About this task: What you produce should be every line from the data that includes "whiteColor".

#### Data for processing

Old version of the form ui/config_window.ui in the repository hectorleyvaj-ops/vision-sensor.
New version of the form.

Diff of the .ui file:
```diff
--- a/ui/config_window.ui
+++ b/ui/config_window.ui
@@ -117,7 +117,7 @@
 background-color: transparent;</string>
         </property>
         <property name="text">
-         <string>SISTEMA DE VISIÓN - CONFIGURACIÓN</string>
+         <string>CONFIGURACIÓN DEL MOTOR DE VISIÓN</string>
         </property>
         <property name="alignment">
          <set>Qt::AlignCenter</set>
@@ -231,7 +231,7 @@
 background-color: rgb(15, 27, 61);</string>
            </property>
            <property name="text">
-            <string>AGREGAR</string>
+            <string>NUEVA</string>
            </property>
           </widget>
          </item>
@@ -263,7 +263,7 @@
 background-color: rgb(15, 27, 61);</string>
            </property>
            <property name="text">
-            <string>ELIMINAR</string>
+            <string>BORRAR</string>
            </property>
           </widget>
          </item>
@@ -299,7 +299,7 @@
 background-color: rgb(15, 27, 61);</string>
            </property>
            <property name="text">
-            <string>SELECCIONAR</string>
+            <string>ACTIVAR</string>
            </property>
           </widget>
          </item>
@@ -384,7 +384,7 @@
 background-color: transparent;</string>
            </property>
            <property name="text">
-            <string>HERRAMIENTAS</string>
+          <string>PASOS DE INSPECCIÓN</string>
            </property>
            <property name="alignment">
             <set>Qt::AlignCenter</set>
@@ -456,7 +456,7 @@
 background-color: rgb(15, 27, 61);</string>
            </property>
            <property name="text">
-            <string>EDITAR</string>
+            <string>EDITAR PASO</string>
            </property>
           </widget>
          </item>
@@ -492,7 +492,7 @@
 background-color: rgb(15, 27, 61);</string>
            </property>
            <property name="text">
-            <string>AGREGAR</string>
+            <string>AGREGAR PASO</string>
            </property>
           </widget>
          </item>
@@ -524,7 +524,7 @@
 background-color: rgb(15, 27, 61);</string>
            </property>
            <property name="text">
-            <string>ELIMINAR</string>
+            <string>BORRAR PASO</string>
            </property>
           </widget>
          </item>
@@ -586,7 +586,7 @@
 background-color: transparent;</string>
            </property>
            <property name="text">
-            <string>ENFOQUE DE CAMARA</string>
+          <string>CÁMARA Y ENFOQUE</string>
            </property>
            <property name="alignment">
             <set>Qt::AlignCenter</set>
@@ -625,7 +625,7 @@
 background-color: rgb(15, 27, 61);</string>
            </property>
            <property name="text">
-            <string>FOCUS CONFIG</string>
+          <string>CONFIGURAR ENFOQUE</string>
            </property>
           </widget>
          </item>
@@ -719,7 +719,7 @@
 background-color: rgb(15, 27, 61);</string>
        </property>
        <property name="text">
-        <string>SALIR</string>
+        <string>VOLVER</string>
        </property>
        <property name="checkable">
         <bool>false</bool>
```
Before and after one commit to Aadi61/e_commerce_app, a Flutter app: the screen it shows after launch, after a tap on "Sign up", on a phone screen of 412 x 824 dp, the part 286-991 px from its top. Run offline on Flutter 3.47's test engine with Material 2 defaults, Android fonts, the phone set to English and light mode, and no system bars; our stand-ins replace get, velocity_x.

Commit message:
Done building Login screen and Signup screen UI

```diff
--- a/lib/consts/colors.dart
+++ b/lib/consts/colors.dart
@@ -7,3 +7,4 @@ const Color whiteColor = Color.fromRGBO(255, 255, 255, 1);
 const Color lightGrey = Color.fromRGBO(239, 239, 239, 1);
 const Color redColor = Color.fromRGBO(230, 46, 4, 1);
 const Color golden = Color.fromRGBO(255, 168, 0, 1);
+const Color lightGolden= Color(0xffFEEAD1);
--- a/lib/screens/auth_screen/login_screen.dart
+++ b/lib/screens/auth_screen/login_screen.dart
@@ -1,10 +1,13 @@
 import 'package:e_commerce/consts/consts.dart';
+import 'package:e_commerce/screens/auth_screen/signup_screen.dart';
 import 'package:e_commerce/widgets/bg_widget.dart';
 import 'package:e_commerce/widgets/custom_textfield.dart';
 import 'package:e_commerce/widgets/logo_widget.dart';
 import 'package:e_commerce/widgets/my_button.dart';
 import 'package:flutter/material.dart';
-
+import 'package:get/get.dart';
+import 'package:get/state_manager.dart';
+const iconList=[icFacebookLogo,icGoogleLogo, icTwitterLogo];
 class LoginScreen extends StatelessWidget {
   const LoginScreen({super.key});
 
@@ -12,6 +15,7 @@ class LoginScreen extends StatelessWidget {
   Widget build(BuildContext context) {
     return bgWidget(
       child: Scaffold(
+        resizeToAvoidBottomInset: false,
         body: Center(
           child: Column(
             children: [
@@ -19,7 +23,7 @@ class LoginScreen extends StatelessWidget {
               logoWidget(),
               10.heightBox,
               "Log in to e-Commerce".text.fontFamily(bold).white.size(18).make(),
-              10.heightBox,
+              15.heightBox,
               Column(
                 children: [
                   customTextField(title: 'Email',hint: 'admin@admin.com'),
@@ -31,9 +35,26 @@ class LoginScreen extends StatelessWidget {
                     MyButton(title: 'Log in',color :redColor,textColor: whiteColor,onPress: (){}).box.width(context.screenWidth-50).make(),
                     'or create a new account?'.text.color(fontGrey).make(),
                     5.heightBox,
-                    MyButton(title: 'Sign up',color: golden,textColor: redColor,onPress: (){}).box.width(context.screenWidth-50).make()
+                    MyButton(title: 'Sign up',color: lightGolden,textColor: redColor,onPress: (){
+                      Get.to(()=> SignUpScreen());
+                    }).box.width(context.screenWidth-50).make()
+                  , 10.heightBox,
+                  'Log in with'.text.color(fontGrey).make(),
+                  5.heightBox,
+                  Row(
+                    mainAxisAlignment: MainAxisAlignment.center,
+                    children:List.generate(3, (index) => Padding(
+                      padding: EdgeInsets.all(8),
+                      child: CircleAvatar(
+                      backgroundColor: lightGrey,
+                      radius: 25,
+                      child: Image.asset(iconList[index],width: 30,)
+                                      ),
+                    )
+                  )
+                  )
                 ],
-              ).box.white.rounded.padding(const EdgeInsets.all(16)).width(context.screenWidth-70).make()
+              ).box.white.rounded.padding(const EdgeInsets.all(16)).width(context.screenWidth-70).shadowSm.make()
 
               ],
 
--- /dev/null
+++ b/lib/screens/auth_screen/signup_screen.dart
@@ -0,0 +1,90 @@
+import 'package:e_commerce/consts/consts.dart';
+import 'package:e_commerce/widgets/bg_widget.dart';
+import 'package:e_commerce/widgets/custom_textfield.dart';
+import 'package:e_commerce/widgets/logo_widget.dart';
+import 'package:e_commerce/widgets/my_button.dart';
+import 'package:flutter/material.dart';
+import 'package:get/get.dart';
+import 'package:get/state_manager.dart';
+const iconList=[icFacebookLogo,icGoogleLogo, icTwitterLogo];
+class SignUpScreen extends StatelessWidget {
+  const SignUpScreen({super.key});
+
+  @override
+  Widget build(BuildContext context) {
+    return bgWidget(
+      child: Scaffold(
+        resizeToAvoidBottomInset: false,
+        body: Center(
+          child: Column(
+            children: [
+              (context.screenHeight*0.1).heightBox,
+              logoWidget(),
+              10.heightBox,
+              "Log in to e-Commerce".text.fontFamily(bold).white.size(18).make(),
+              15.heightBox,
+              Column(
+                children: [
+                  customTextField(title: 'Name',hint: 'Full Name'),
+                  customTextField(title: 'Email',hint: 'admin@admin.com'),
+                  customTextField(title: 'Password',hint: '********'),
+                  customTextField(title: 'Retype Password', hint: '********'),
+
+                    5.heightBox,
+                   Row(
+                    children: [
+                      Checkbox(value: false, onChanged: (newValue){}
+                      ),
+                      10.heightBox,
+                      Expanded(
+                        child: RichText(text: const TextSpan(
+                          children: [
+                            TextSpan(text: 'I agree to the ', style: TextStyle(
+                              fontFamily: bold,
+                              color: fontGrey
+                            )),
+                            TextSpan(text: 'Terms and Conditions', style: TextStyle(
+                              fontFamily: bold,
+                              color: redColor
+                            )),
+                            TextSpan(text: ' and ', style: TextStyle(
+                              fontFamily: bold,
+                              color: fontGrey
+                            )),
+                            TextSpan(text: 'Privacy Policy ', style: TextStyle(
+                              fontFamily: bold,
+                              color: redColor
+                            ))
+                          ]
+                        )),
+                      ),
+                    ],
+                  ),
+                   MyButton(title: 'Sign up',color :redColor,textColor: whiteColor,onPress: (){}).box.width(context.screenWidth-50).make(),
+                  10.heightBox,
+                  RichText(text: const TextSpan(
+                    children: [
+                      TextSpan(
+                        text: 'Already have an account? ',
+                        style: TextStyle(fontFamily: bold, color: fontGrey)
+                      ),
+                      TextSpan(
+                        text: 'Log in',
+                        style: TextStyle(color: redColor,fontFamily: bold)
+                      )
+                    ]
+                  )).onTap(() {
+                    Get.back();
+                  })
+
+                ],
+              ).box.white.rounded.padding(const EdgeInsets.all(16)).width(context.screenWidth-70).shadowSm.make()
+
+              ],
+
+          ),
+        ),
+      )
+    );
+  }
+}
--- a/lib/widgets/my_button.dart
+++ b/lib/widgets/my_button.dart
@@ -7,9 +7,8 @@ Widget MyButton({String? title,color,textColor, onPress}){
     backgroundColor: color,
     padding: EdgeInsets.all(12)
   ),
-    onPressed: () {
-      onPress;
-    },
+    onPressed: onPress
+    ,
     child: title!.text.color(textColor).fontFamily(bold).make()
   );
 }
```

########

Written solution:
@@ -7,3 +7,4 @@ const Color whiteColor = Color.fromRGBO(255, 255, 255, 1);
                     MyButton(title: 'Log in',color :redColor,textColor: whiteColor,onPress: (){}).box.width(context.screenWidth-50).make(),
+                   MyButton(title: 'Sign up',color :redColor,textColor: whiteColor,onPress: (){}).box.width(context.screenWidth-50).make(),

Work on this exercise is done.